TVs use algorithms to limit how bright the screen gets, especially with large areas, like in our 100% peak window test. It's done to prevent the entire screen from getting too bright and damaging internal electronics. What this essentially means is small areas get brighter than large areas, and we want to know just how much difference there is between the two. Our Automatic Brightness Limiter (ABL) coefficient variant calculates the difference in brightness between the sustained windows tests after normalizing for noticeable differences with the Perceptual Quantizer (PQ) EOTF. This means we only calculate the noticeable differences that we can see when watching TV.

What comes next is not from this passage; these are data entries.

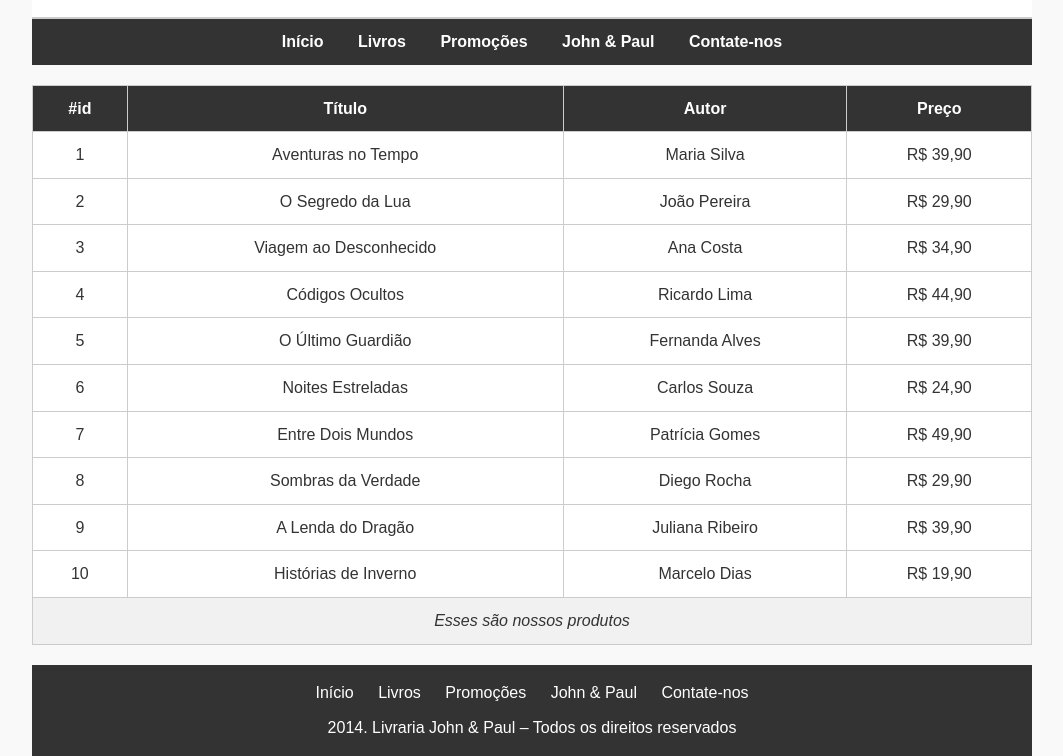
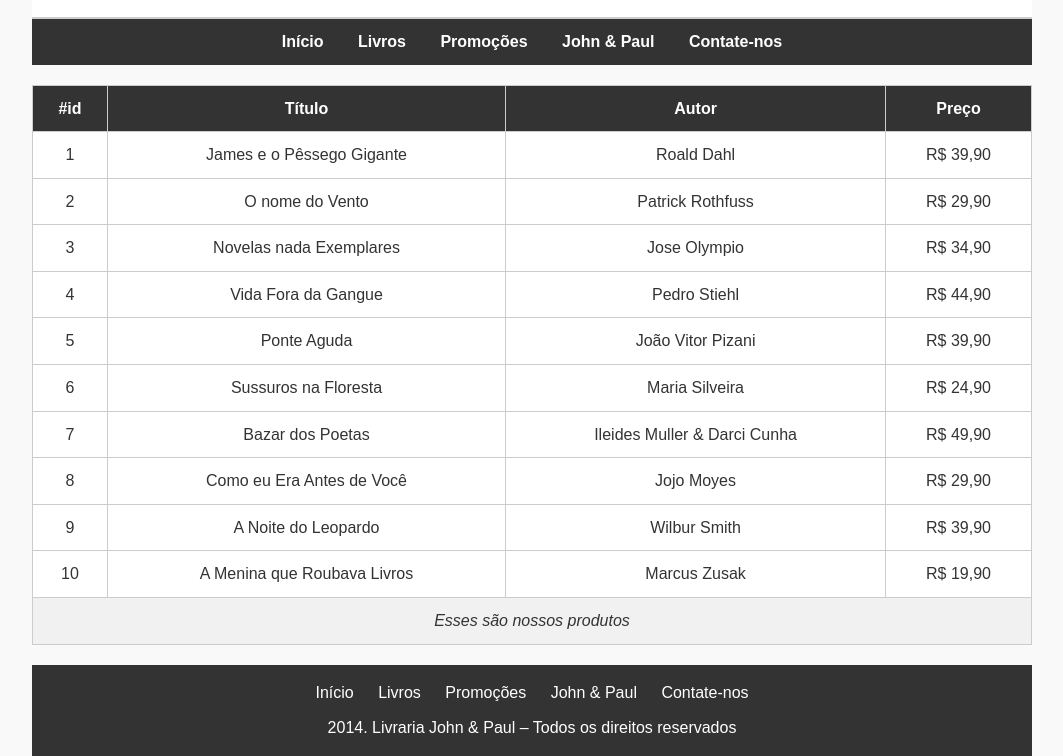
Before and after one commit to melissad-silva/Desenvolvimento-Web-I---TADS25, a plain HTML site: page Livraria/PAGES/produtos.html in a window 1280 px wide. Shown: the part 115-871 px from the top of the page, without its empty margins (108-1171 px from the left). Drawn offline with Linux system fonts and the light colour scheme.

Commit message:
atualizando nome dos livros

```diff
--- a/Livraria/PAGES/produtos.html
+++ b/Livraria/PAGES/produtos.html
@@ -31,16 +31,16 @@
             </tr>
         </thead>
         <tbody>
-            <tr><td>1</td><td>Aventuras no Tempo</td><td>Maria Silva</td><td>R$ 39,90</td></tr>
-            <tr><td>2</td><td>O Segredo da Lua</td><td>João Pereira</td><td>R$ 29,90</td></tr>
-            <tr><td>3</td><td>Viagem ao Desconhecido</td><td>Ana Costa</td><td>R$ 34,90</td></tr>
-            <tr><td>4</td><td>Códigos Ocultos</td><td>Ricardo Lima</td><td>R$ 44,90</td></tr>
-            <tr><td>5</td><td>O Último Guardião</td><td>Fernanda Alves</td><td>R$ 39,90</td></tr>
-            <tr><td>6</td><td>Noites Estreladas</td><td>Carlos Souza</td><td>R$ 24,90</td></tr>
-            <tr><td>7</td><td>Entre Dois Mundos</td><td>Patrícia Gomes</td><td>R$ 49,90</td></tr>
-            <tr><td>8</td><td>Sombras da Verdade</td><td>Diego Rocha</td><td>R$ 29,90</td></tr>
-            <tr><td>9</td><td>A Lenda do Dragão</td><td>Juliana Ribeiro</td><td>R$ 39,90</td></tr>
-            <tr><td>10</td><td>Histórias de Inverno</td><td>Marcelo Dias</td><td>R$ 19,90</td></tr>
+            <tr><td>1</td><td>James e o Pêssego Gigante</td><td>Roald Dahl</td><td>R$ 39,90</td></tr>
+            <tr><td>2</td><td>O nome do Vento</td><td>Patrick Rothfuss</td><td>R$ 29,90</td></tr>
+            <tr><td>3</td><td>Novelas nada Exemplares</td><td>Jose Olympio</td><td>R$ 34,90</td></tr>
+            <tr><td>4</td><td>Vida Fora da Gangue</td><td>Pedro Stiehl</td><td>R$ 44,90</td></tr>
+            <tr><td>5</td><td>Ponte Aguda</td><td>João Vitor Pizani</td><td>R$ 39,90</td></tr>
+            <tr><td>6</td><td>Sussuros na Floresta</td><td>Maria Silveira</td><td>R$ 24,90</td></tr>
+            <tr><td>7</td><td>Bazar dos Poetas</td><td>Ileides Muller & Darci Cunha</td><td>R$ 49,90</td></tr>
+            <tr><td>8</td><td>Como eu Era Antes de Você</td><td>Jojo Moyes</td><td>R$ 29,90</td></tr>
+            <tr><td>9</td><td>A Noite do Leopardo</td><td>Wilbur Smith</td><td>R$ 39,90</td></tr>
+            <tr><td>10</td><td>A Menina que Roubava Livros</td><td>Marcus Zusak</td><td>R$ 19,90</td></tr>
         </tbody>
         <tfoot>
             <tr><td colspan="4">Esses são nossos produtos</td></tr>
```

A TV with an ABL of 0 means that the brightness doesn't change across different content. A high ABL is usually found on OLEDs, as large areas are noticeably less bright on those TVs. Also, it's possible for small highlights to be less bright than larger areas because of frame dimming on some TVs, as seen on the Vizio M7 Series Quantum 2020; in this case, the ABL is also high. ABL isn't something you should worry about too much if you just watch SDR content, as most TVs can maintain a high brightness level in SDR without any ABL.
Unfortunately, there's no way to control the ABL. Some TVs dim less than others do, though. If you watch content with large areas of bright colors, like hockey or brightly colored cartoons, you should look for a model that doesn’t have too much of a decrease in brightness between the 25% window test and the 100% window test. Some TVs allow you to disable ABL from the service menu, but we don't recommend doing this, as ABL is designed as a protection mechanism for the TV. Disabling ABL could cause your TV to overheat.
For the ABL calculation to be significant, it should correspond to the way we perceive different luminosity levels. The eye is much more sensitive to small changes in luminosity in a dark environment than in a bright one. Although the measured change in luminosity may be the same, the brighter source is better because we don't notice the change in brightness as much. Essentially, if a screen goes from 25cd/m² to 20 cd/m², it's more noticeable than a screen going from 100 cd/m² to 95 cd/m². This linearization is done with the PQ EOTF, as you can see below.
PQ is a function that relates luminosity with noticeable differences in brightness. When the PQ curve is divided into 4096 segments (12-bit), there are smaller steps that relate to the change in brightness; the horizontal dotted lines represent each step, and as you can see, the first step in each segment represents a higher change than the last segment. We use this to linearize all of our luminosity measurements for this test, ensuring the ABL best represents what's seen.
You should set your TV’s backlighting/brightness to whatever level looks best in your room. Generally, you should keep it a bit dimmer when watching in a dark room and make it very bright in a room with lots of light. Adjusting the luminance of the TV doesn't affect picture quality, so you can easily put it to whatever setting you like.
At the end of the day, you're the one watching TV, so if you want to make the image brighter, do whatever it takes to make it look better for your viewing experience. These are just generalized recommendation settings, and it changes between TVs.
A TV's brightness indicates how bright images can get on the screen. It matters most if you watch TV in a well-lit room, as you want your screen to get bright enough to combat glare; otherwise, it may be hard to see. We test for a TV's brightness to know exactly how bright it can get, but also to see if it remains a consistent brightness level across different content. If you watch TV in dark rooms, then brightness shouldn't be something to worry about.